A Marketer’s Guide to Agile Development – Us vs. Them

“Don’t involve them, they will just bog things down.”
“Stay under the radar with this project or they will try to hijack it.”
“All they do is whine, don’t bother give them sign-off approval.”
“We must avoid their involvement or it will never get done.”

The “Us vs. Them” dynamic is insidious. It’s always there to some degree in any gathering of humans. But improperly aligned goals, faulty processes, or even unchecked ambition can cause it to strengthen in an organization. Here are a few places you’ll find it:

Sales vs. Marketing

The story is as old as dirt. Sales complains they’re not getting enough leads. Marketing generates more leads. Sales complains the new leads are useless – they’re not ready to close. Marketing sends the unappreciated leads to another channel for nurturing. Sales angrily demands the non-closable leads be given back to them immediately. Marketing stops seeking Sales input on initiatives. Sales starts quietly initiating their own rogue direct mail and email projects at the local level.

Marketing vs. IT

Marketing needs a new landing page for a spring campaign. IT develops all web assets, and estimates 4 weeks. Marketing says it shouldn’t take more than 4 days. IT got burned with all the changes Marketing required on the last landing page, so the unwritten rule is to geneously pad all Marketing estimates – 4 weeks. Marketing instead has their intern build the landing page and host it on his fraternity’s server. When the page goes down during the frat’s Minecraft Marathon weekend, Marketing calls IT for help.

Colocated Team vs. Distributed Team

Anaheim doesn’t scrum with Baltimore because it’s at 5:30 am Anaheim time. Anaheim resents Baltimore’s meddling with their self-direction and their negative impact on velocity metrics – so they don’t ask a lot of questions. Baltimore doesn’t offer the Anaheim unsolicited feedback either. They didn’t want the west coast team in the first place, and their failure wouldn’t cause many tears back east. The lean requirements are carpaccio-thin. The UX team and interaction architect are in Baltimore. The lead programmers are in Anaheim. So let’s see what the product looks like at the end. Yay.

It’s obvious that communication is the antidote. If it’s the higher-ups that are feeding the “Us vs. Them” mentality, you’ve got a dilemma. If you will be punished for reaching out to the “them’s”, then start looking for another job. That’s a sick organization. If not, then you can probably still set an example. Reach out. Manage up. And stay off the Minecraft server.

Agile Humor – New Certifications

The brilliant Peter Saddington, a/k/a AgileScout, posted a wickedly funny April 1st announcement of a Certified Agile Blogger course. Yep, April Fool! Read it, it’s great fun.

Since I blog about Agile from the point of view of the business stakeholders, it got me thinking about other certifications we could use in the Agile community.


This 2-day course will give you all the skills you need to wean the business off Waterfall into the new Agile reality.
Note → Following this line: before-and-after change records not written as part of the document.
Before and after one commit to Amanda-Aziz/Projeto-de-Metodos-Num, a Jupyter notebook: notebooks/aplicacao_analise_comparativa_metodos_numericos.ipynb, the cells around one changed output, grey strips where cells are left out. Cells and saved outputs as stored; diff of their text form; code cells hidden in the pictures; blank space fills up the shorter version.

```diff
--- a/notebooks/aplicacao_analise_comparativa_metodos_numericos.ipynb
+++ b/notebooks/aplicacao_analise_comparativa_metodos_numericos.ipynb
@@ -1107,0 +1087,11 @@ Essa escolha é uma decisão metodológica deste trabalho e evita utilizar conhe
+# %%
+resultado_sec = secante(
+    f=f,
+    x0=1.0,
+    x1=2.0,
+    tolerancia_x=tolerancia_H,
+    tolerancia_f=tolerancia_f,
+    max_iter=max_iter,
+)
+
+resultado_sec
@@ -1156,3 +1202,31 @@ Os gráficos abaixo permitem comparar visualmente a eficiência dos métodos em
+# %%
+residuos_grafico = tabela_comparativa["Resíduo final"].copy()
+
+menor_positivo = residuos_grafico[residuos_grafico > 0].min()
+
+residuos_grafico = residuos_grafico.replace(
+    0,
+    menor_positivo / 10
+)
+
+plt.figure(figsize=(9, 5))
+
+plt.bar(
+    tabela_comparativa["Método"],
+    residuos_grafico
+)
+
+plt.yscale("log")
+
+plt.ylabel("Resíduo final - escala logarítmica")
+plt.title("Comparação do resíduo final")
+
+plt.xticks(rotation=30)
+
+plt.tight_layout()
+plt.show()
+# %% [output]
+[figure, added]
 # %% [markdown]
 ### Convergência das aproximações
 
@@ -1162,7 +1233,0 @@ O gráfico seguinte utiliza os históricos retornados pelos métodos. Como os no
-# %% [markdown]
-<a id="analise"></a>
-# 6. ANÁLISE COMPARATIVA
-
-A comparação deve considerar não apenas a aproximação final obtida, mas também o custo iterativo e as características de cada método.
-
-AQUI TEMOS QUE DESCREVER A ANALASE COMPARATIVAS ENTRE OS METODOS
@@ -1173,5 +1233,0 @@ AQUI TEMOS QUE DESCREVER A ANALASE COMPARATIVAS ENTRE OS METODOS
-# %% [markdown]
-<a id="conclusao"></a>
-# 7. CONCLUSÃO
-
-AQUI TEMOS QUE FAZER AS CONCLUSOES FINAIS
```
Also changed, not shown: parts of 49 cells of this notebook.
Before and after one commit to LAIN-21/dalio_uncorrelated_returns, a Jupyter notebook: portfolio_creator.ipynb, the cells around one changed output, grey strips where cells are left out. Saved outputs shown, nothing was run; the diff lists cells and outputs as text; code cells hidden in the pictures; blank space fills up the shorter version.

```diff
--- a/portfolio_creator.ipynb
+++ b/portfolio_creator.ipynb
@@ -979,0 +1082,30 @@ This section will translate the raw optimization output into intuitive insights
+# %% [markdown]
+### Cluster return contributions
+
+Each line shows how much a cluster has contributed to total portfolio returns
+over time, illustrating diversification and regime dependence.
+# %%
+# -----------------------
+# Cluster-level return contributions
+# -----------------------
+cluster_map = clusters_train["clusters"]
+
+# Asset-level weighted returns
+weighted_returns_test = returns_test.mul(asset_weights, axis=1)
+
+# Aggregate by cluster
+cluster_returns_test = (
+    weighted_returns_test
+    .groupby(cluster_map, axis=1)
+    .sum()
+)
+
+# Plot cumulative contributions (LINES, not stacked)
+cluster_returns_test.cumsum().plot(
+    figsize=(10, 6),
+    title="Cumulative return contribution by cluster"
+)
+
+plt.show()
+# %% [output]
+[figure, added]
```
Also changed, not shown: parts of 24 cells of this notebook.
You’ll learn to recognize the stages of change resistance:

Denial – “We’ve never done it like this, not going to start now. Unless you’re going to make each sprint eighteen months long.”
Anger – “I wouldn’t scrum with you if you were the last PM on earth!”
Bargaining – “Okay, okay – I’ll meet with you to answer your requirements questions, just give me one more product cycle that carries a three-ring binder full of comprehensive and immovable up-front requirements.”
Depression – “You don’t really want my sign-off. Nobody values my opinion anymore, all anybody cares about is that stupid wiki now.”
Acceptance – “Right, so explain to me again how that task moves from ‘In Progress’ to ‘Done’.”


Marketing is from Vegas, Dev is from Alderan. (Silicon Valley. I meant Silicon Valley). There’s a language barrier. The two teams dress differently, have different customs. Marketing needs an Agile Sherpa, a guide and emissary, to help them navigate this unfamiliar world.

Upon completion of the Certified Agile Sherpa course, you will be bilingual, fluent in both Geek and Hype.

You will be able to explain to the Marketing team why “Welcome changing requirements, even late in development.” carries as much fine print as “Facebook values your privacy”. And why code complete isn’t as flexible as their expense account.

You will be able to explain to the Dev team that “The sole success criterion will be the number of clicks generated.” carries as much fine print as “Drink responsibly”. And why there would be another success metric besides velocity.

Are there other certifications that could be useful? Drop me a line in the comments. this could be the start of a beautiful collaboration. With a little fine print…